This piece of news went almost unnoticed amidst the din of the media to which we have grown accustomed. On the contrary it deserves attention. The decision of the Pope, Bishop of Rome, to spend time with his priests and to dedicate his reflection to them clearly sheds light on his personality and his way of governing the Church. Moreover, Benedict xvi himself outlined this at the Mass inaugurating his Pontificate: “My real programme of governance is not to do my own will, not to pursue my own ideas, but to listen, together with the whole Church, to the word and the will of the Lord, to be guided by him, so that he himself will lead the Church at this hour of our history”.

His Homilies especially clearly show the care – consonant with a long and strict discipline of study and reflection – that the Pope devotes to examining and meditating on the word of God, to explain it in depth and without betraying the text. He is well aware – in accordance with the uninterrupted Christian tradition, confirmed by the latest Synodal Assembly – that this word is contained in the Bible but, even before that, in Christ, the divine Logos, the Creator of whom all the Scriptures speak and who, in turn, speaks to those who desire to listen to him, as did the traveller on the way to Emmaus.

This episode, recounted in chapter 24 of Luke's Gospel and thought to be the origin of the monastic practice of meditative reading of the Bible, is at the root of the actualization of the word of God which Benedict xvi gently carries out with perseverance. Thus, just as Jesus interpreted for the two disciples along the way “in all the Scriptures the things concerning himself”, the Pope explained to the seminarians the significance of abiding in Christ and of a Christian way of being that precedes action and is brought about by the presence of the Spirit, according to St Thomas' definition.

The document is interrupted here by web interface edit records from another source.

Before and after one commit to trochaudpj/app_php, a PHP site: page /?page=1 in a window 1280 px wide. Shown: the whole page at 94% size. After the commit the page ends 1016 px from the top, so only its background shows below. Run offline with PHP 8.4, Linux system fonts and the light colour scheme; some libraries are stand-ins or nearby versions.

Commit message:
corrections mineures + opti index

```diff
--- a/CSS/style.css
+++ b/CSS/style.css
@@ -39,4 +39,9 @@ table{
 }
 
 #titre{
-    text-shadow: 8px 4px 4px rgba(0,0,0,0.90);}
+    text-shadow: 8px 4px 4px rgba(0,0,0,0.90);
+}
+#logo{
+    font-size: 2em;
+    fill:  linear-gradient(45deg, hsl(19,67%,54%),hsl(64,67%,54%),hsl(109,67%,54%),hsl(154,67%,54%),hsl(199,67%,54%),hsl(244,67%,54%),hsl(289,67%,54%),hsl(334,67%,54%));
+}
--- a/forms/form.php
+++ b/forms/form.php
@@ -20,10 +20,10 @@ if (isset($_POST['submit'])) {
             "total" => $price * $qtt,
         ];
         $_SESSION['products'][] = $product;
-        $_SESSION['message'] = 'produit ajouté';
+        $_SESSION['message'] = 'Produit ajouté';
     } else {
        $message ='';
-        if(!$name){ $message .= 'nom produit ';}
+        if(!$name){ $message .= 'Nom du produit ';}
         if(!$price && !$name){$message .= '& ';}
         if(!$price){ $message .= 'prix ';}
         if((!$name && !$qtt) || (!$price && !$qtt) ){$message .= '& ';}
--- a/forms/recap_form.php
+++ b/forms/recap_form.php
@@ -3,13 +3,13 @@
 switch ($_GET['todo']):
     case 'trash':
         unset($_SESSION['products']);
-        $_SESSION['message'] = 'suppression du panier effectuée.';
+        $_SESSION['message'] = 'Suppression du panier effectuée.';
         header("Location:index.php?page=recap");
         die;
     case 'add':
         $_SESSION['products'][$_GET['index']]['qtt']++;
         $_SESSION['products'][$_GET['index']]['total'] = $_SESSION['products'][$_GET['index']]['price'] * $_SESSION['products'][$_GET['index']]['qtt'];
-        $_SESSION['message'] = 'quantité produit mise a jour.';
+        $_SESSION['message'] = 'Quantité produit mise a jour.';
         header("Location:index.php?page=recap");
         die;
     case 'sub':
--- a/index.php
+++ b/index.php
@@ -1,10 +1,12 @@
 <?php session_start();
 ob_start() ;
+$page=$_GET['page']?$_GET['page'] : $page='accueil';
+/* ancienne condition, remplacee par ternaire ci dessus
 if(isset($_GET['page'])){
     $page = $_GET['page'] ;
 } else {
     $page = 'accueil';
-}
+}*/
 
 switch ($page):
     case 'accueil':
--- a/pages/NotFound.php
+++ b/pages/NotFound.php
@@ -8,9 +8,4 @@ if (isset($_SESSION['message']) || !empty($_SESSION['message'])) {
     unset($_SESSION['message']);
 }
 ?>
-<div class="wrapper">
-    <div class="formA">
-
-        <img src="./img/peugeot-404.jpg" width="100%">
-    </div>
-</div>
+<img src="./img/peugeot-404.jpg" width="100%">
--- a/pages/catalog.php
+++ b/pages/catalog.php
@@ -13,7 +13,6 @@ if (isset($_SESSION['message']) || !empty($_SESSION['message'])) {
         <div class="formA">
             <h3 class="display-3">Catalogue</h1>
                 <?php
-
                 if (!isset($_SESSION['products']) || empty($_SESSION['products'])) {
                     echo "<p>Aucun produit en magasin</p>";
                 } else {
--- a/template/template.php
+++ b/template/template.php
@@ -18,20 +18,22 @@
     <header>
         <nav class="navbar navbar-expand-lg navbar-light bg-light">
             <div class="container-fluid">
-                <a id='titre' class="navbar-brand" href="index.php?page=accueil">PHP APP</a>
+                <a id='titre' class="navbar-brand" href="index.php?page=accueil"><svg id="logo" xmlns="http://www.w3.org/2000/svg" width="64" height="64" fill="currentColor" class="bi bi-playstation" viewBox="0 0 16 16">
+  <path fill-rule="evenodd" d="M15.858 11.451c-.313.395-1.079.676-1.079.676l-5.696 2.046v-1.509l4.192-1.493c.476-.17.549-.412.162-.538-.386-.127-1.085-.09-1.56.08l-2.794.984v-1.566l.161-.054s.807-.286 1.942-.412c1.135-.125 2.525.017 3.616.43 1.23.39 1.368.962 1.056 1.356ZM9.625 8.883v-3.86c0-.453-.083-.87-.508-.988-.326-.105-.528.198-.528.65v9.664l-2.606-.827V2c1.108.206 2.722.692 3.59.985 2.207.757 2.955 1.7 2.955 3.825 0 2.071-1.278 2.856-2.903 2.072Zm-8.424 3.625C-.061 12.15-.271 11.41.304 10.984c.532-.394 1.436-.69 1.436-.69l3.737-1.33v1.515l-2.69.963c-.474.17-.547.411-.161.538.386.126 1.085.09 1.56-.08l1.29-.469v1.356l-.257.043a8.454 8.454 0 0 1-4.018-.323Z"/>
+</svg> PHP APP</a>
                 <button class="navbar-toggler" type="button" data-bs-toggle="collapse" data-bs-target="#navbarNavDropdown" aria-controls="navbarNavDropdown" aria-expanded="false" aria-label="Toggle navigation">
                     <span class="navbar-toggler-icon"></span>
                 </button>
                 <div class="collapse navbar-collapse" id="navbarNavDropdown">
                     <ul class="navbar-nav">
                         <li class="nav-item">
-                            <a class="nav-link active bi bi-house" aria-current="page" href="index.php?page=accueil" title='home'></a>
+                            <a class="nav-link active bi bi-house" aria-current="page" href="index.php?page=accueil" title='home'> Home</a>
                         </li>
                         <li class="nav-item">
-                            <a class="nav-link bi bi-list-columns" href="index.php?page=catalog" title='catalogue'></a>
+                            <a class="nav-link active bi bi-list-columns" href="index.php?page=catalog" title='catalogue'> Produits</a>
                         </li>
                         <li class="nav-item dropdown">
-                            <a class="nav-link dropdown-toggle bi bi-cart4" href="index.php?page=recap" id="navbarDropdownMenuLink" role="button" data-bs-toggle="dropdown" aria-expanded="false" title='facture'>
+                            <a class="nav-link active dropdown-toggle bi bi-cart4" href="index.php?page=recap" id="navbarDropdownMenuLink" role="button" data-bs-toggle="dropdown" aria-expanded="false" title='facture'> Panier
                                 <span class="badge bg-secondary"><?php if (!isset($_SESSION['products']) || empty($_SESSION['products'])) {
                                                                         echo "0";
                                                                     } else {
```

Likewise the Bishop of Rome reminded his priests, in accordance with the patristic and medieval tradition, that Jesus is the true subject of the Psalms; to emphasize that the priest must be immersed in the passion of this world in order truly to transform it.

In our day, the Successors of Peter have been Pastors in various ways: hence we may recall, for example, Pius x, who personally explained the catechism to children and young people gathered in the Courtyard of San Damaso; Pius xi, who initiated the practice of meeting with countless faithful and pilgrims to the point of giving continuous, long-drawn-out Audiences in the Apostolic Palace that lasted until late in the evening; and Paul vi, who made an extraordinarily successful use of the General Audiences. Then there is the figure of John Paul ii, still dear to a great many people thanks to his global presence until the very end.

Today their Successor is frequently portrayed – and more often than not, unkindly – as “the theologian Pope” in order to stress his most intellectual dimension (and at the same time to insinuate that he is distant from the faithful).

Certainly Benedict xvi is a theologian, and one of the most important in our time. Yet it is equally certain that he is a theologian in the sense of a Pastor who speaks of God with reasonableness and with hope, so that people today may return and look to God.




St. Peter’s Square

Nov. 11, 2019